“Way to the East, at the source of four rivers” it says in the Bible. But this description doesn’t really help. The Tigris and the Euphrates are two locator rivers for Eden, but they have different sources, and there is no confluence of four rivers nearby. Medieval cartographers placed Eden on the far edge of their maps, beyond Asia, as if in unexplored territory. They often drew a walled garden and a naked little man and woman to mark the location.
For centuries, Eden was considered a real place and it belonged on any map of the world, but no one quite knew exactly where to locate it. When coordinate mapping began in the 15th century, Eden was placed at 0 degrees latitude and 180 degrees longitude — until it became apparent that the coordinates pointed to an area in the middle of the Pacific Ocean. Today, we don’t try to put Eden on the map — but that doesn’t mean we don’t try to find it.
What is Eden, after all, but getting what we want, when we want it? That’s what the Buddha understood 2500 years and built the foundation of his teaching from his understanding that we all suffer because of our desires. When things go our way, we are happy, and when they don’t, we suffer. Eden is that lovely place where every desire is satisfied: the world is our oyster. The Buddha taught that the way out from this suffering was to understand that satisfying our cravings will never bring happiness, because all of life is impermanent. When we think we have it — whatever it is — something shifts — and once again we are looking for the next rosy apple.
Eden and Paradise are often used synonymously. To the Persians, Paradise meant a walled garden, while to the Hebrews it was an orchard. Indeed, I would agree that an orchard is as close as it comes to Eden. Trees that grow and produce sweet fruit year after year are really quite miraculous. There is so much about fruit trees that is astonishing — even simple apple branches — those irregular shaped, pruned and grafted, sculpted limbs, bewitching with their freedom and artistry.
Thus we have the genesis of the exhibit, After Apple Pruning. Using apple branches pruned from dormant trees and a few grafted roots from young trees that died, and with the help of good friends, Lynn Horsky and Gabrielle White, and my daughter, Ariel Matisse, we have created an Eden of apple orchard related sculpture for The Gallery at Villageworks in Acton, Massachusetts. We populated many of the branches with bronze figures that I first sculpted in wax — Adam and Eve, serpents, people sitting, bending, kneeling, reading, mediating, resting, as well as hanging from trees, tempting a snake, or embracing.
A few days ago, in anticipation of the installation, I became almost hysterical with worry. Two large wall panels took most of one day to figure out how to hang, including three trips to the hardware store and two consultations with my neighbor, a retired engineer (No nails in the walls was a gallery restriction). I didn’t want to rent and drive a 15’ truck and the forecast was solid rain for installation day.
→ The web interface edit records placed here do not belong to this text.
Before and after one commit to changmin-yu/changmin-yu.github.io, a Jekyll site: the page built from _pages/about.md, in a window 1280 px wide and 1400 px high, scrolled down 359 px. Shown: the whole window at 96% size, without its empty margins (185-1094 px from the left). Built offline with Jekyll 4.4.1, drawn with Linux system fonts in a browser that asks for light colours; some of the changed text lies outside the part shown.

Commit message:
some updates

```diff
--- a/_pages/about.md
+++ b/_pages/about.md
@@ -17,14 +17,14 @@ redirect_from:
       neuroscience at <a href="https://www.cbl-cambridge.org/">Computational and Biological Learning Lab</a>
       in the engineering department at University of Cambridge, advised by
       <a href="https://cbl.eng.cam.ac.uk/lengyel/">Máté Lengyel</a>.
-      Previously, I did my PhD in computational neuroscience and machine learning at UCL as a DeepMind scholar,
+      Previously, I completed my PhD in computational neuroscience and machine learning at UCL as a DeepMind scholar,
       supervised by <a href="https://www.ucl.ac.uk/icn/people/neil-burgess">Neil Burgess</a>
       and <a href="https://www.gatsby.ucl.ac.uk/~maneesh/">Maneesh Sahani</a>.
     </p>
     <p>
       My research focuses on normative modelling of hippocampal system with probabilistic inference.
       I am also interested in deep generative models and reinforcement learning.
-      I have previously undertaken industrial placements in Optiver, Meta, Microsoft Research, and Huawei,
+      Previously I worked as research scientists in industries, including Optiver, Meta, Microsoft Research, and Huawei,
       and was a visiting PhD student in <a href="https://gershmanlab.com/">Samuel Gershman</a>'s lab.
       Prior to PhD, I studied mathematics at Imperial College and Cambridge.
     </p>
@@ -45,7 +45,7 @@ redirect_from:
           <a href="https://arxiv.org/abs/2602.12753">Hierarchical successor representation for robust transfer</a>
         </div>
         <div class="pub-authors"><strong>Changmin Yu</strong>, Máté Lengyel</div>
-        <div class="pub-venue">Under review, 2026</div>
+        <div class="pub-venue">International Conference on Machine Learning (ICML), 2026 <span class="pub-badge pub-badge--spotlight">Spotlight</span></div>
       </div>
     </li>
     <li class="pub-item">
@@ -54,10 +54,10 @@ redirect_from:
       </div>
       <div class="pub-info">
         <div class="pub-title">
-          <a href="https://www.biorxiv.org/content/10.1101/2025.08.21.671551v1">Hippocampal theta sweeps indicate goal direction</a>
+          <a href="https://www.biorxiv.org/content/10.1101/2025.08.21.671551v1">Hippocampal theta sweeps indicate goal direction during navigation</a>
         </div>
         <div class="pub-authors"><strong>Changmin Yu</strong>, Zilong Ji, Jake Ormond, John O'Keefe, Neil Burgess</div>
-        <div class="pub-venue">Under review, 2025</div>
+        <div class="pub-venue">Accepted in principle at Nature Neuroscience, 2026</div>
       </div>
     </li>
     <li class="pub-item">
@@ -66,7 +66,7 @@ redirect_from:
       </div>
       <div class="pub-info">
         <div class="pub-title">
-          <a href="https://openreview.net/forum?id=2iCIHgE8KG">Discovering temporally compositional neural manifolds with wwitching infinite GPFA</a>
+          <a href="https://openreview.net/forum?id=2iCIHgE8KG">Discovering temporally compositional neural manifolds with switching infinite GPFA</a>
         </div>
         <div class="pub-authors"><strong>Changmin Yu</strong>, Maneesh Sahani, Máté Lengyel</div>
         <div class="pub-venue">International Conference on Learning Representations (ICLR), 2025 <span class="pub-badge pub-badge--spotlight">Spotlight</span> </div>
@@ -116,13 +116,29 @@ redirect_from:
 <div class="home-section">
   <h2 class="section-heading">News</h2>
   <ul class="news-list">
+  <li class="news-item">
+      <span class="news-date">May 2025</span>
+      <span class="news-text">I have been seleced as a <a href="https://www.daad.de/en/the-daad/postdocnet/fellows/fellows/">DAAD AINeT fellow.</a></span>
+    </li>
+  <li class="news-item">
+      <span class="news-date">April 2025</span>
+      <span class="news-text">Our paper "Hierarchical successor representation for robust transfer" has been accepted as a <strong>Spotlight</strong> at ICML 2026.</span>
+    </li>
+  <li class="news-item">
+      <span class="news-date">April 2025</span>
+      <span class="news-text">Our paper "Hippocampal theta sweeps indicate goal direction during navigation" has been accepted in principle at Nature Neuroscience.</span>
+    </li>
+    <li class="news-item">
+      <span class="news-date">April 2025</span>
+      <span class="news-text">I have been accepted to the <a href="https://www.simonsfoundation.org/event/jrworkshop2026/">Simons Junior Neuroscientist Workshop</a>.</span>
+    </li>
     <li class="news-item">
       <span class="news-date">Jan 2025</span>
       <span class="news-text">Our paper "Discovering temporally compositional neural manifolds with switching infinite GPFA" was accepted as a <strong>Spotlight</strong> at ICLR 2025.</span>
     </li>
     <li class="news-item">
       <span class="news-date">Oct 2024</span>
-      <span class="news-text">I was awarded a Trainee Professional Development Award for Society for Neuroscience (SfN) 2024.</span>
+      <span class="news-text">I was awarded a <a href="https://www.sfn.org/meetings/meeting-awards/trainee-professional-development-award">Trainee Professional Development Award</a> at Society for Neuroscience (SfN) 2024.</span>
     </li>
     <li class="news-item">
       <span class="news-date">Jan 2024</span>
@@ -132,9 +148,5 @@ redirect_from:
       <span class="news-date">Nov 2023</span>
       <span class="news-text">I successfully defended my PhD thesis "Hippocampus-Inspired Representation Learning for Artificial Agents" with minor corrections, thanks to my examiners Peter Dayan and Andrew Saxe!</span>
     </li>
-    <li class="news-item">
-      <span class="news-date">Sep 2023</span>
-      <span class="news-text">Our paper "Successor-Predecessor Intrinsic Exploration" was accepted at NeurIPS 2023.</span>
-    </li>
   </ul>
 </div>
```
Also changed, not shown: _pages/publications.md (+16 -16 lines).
Moving so many very delicate branches was frightening, because one never knows when reassembling a piece if it will come together the way it did before. I watched as my mind went into a tail spin. I was struggling outside the garden walls.
The installation was smoother than expected; though one small, but important branch broke and caused a small panic. Blase, my partner, helped enormously. Clearly my prior distress was for naught. Today, we no longer look for Eden on a map, but I would place it for the next three months, a little to the east, in Acton. I simply love to be in the gallery space among all of the art. My Eden has been the pleasure of working with Lynn and Gabi, and seeing my daughter fully engage a challenging project. Eden is inside the mind, always nearby, no farther than our next thought.
Please join us!
Opening Reception for the Artists
Sunday, January 15 from 3-5 pm at 525 Massachusetts Ave, Acton, MA.
Exhibition dates: January 6 – March 30, 2017
Gallery hours: M-F 9-5.
Artist Hours in the Gallery
Fridays, Feb 3, 10, 24; March 10, 24; noon to 2pm
Poetry Reading in the Gallery
Celebrating the publication of "Before We Were Birds"
By Susan Edwards Richmond
Sunday, March 12 at 3pm